Stored items:
..............................

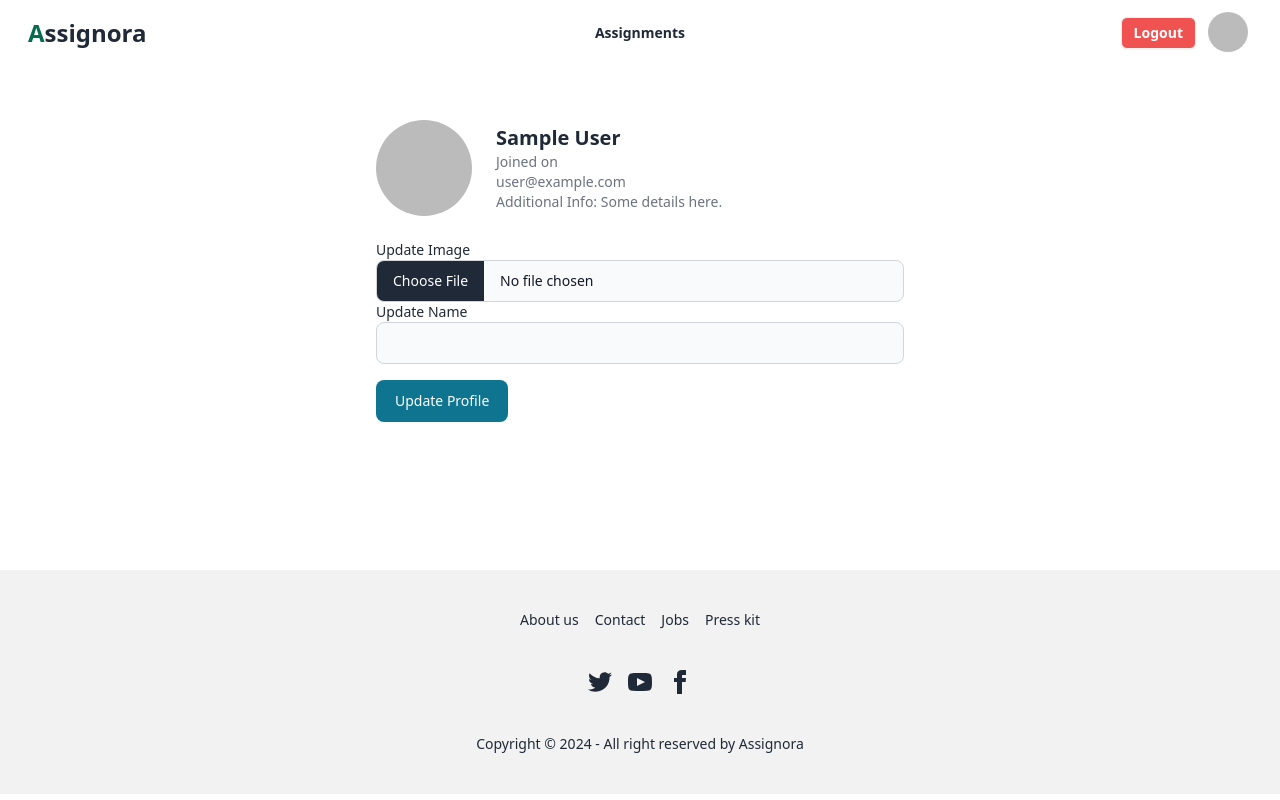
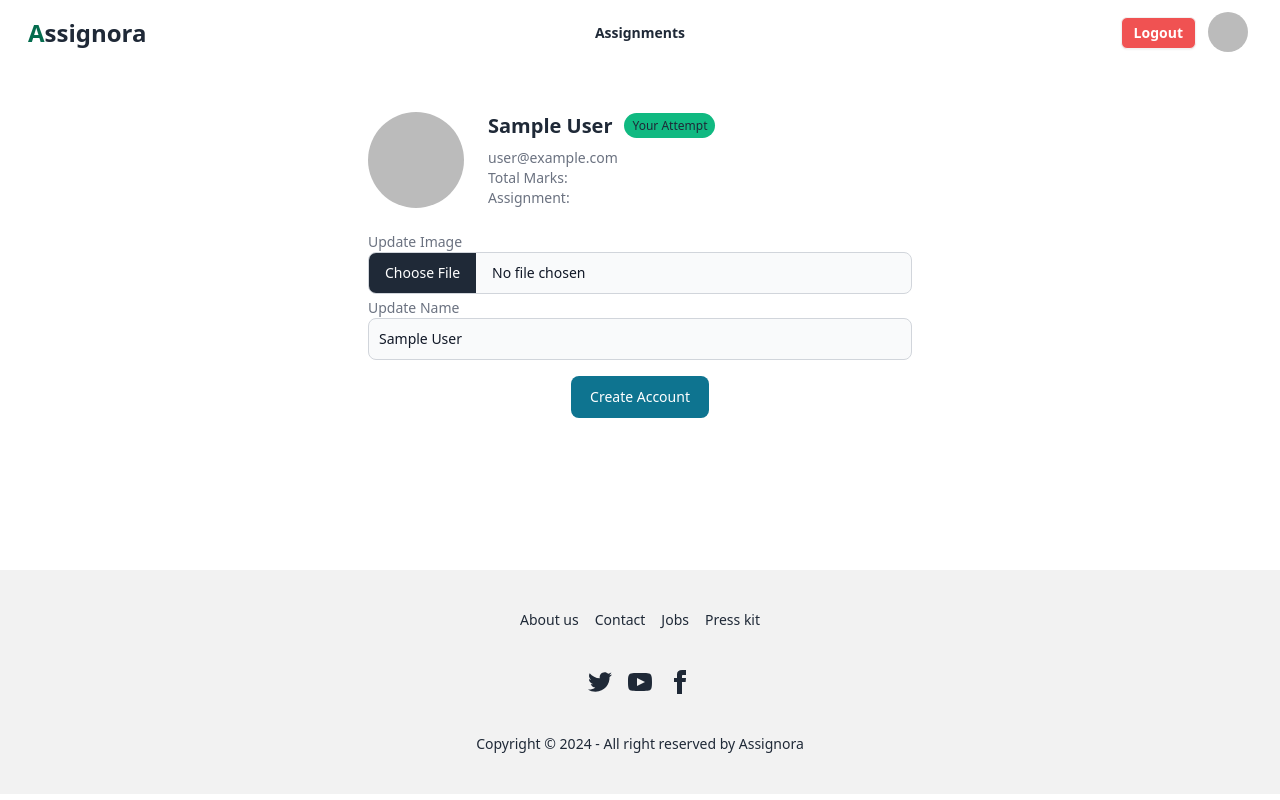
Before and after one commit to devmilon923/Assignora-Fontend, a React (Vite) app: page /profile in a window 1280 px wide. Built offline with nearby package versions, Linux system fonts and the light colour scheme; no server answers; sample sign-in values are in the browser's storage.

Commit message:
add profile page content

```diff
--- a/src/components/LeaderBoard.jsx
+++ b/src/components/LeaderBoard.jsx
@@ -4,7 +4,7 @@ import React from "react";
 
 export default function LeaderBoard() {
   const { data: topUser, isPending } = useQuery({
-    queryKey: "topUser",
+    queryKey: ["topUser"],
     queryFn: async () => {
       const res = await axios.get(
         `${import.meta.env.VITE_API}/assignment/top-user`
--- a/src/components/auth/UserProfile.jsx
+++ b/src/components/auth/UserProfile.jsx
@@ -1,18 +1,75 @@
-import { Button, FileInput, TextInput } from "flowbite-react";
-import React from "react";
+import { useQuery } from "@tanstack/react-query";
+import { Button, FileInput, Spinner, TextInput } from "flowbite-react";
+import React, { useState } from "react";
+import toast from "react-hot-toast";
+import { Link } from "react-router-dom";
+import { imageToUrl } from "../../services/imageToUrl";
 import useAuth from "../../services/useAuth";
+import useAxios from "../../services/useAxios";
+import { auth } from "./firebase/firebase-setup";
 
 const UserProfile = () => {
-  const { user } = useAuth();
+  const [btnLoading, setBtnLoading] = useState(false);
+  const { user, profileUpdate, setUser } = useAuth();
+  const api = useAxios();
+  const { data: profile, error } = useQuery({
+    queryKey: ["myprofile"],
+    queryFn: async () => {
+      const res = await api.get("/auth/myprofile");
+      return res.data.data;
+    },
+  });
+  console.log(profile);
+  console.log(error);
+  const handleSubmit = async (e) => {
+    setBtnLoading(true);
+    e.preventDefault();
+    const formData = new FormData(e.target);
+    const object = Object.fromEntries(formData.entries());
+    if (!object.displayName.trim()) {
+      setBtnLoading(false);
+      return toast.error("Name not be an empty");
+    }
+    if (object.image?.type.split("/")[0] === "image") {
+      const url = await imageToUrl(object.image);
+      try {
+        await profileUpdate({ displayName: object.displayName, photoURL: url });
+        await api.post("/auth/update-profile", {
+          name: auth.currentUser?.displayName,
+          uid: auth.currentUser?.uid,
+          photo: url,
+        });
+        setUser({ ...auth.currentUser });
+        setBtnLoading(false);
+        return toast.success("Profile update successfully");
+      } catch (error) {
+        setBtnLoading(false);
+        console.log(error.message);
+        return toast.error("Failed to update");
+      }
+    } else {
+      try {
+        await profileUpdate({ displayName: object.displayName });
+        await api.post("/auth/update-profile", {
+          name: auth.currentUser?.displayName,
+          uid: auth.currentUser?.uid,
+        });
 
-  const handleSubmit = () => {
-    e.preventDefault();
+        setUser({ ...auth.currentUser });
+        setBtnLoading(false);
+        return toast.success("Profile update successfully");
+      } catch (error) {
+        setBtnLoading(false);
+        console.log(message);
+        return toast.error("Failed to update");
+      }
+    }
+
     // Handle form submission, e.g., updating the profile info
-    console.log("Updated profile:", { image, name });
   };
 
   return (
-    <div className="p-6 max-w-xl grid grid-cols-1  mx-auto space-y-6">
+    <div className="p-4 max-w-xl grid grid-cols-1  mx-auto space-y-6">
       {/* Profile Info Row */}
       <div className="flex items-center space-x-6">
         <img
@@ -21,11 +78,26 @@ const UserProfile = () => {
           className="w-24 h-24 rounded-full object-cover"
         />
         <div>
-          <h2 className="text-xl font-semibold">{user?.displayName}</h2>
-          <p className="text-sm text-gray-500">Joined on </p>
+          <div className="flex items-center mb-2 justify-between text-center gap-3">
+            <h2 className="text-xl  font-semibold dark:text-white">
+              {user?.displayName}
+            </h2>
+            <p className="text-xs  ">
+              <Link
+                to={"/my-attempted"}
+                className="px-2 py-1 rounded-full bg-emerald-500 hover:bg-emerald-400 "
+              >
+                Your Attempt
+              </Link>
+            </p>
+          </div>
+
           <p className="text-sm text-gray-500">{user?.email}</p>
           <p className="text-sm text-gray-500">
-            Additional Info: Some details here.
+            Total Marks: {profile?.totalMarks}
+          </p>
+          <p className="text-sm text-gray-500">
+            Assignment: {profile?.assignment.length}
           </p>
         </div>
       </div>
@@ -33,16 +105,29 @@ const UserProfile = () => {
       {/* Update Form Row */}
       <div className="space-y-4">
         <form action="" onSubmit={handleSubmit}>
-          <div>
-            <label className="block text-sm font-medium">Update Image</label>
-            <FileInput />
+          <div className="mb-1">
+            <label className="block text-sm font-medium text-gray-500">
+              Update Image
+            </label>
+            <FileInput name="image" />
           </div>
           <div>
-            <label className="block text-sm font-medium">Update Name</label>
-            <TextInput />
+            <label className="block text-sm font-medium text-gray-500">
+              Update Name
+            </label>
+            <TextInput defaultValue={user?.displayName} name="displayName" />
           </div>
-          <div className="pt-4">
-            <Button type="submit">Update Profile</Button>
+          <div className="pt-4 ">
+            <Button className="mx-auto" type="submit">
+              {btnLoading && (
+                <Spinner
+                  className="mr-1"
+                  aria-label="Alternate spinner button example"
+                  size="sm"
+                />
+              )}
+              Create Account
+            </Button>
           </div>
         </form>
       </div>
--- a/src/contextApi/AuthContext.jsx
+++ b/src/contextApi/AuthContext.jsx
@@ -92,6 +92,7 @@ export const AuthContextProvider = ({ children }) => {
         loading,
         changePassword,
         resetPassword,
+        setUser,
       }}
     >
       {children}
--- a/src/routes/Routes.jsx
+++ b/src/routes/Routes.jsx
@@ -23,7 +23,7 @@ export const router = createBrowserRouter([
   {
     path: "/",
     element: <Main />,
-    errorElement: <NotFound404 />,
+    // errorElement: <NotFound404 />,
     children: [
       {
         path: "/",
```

..............................

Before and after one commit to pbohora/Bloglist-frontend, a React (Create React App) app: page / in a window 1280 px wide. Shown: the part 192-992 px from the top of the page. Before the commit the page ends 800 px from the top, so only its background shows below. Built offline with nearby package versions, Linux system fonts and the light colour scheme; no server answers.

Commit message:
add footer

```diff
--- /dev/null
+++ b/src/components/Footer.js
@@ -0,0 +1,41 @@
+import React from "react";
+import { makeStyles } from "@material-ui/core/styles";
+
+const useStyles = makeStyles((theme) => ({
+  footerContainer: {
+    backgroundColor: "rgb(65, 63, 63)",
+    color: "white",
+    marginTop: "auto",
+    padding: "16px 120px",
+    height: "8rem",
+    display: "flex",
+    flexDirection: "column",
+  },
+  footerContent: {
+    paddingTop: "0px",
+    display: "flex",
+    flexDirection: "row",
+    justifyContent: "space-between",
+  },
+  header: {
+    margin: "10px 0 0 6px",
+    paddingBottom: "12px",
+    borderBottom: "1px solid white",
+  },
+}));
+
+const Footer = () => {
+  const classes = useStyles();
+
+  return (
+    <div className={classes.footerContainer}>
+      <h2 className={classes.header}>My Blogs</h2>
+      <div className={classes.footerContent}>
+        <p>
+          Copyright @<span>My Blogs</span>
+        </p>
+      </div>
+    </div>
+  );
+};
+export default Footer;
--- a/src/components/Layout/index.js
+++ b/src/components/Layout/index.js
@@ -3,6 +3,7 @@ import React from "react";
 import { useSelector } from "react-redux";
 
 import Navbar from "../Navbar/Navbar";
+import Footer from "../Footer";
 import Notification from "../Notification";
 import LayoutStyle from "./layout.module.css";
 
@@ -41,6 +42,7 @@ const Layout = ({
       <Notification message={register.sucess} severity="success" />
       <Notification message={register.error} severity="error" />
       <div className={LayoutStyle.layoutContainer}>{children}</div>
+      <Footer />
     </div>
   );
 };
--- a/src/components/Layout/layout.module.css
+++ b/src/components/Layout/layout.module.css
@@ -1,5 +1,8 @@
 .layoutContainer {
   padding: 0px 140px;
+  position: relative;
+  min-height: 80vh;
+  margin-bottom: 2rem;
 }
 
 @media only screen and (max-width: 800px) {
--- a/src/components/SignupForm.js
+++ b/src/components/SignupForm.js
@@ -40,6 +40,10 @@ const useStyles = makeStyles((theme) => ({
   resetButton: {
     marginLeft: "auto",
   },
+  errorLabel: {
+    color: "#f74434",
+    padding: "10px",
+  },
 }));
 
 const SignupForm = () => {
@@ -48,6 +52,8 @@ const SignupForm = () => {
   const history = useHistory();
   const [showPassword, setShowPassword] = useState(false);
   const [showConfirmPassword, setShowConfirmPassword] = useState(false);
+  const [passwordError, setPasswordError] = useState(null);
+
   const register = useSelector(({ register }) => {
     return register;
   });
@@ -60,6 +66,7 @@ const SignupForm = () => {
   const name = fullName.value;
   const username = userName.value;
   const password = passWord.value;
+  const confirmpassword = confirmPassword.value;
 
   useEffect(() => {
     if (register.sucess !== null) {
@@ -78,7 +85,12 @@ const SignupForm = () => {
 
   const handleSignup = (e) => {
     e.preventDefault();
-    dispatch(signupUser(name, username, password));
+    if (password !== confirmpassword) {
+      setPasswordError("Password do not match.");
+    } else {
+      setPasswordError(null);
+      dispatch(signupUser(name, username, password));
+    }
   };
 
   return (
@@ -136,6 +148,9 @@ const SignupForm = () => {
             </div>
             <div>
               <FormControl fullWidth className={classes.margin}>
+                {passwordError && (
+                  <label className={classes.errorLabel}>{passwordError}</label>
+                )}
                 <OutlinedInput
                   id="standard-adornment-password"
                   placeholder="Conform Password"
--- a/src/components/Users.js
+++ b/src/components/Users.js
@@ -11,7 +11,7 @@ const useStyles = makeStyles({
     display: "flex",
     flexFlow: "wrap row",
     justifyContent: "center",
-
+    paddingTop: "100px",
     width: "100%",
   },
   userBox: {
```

..............................

Task prompt — Please report all lines in the entries where "message" appears.

Output below —
Commit message:
+        console.log(error.message);
+        console.log(message);
Commit message:
       <Notification message={register.sucess} severity="success" />
       <Notification message={register.error} severity="error" />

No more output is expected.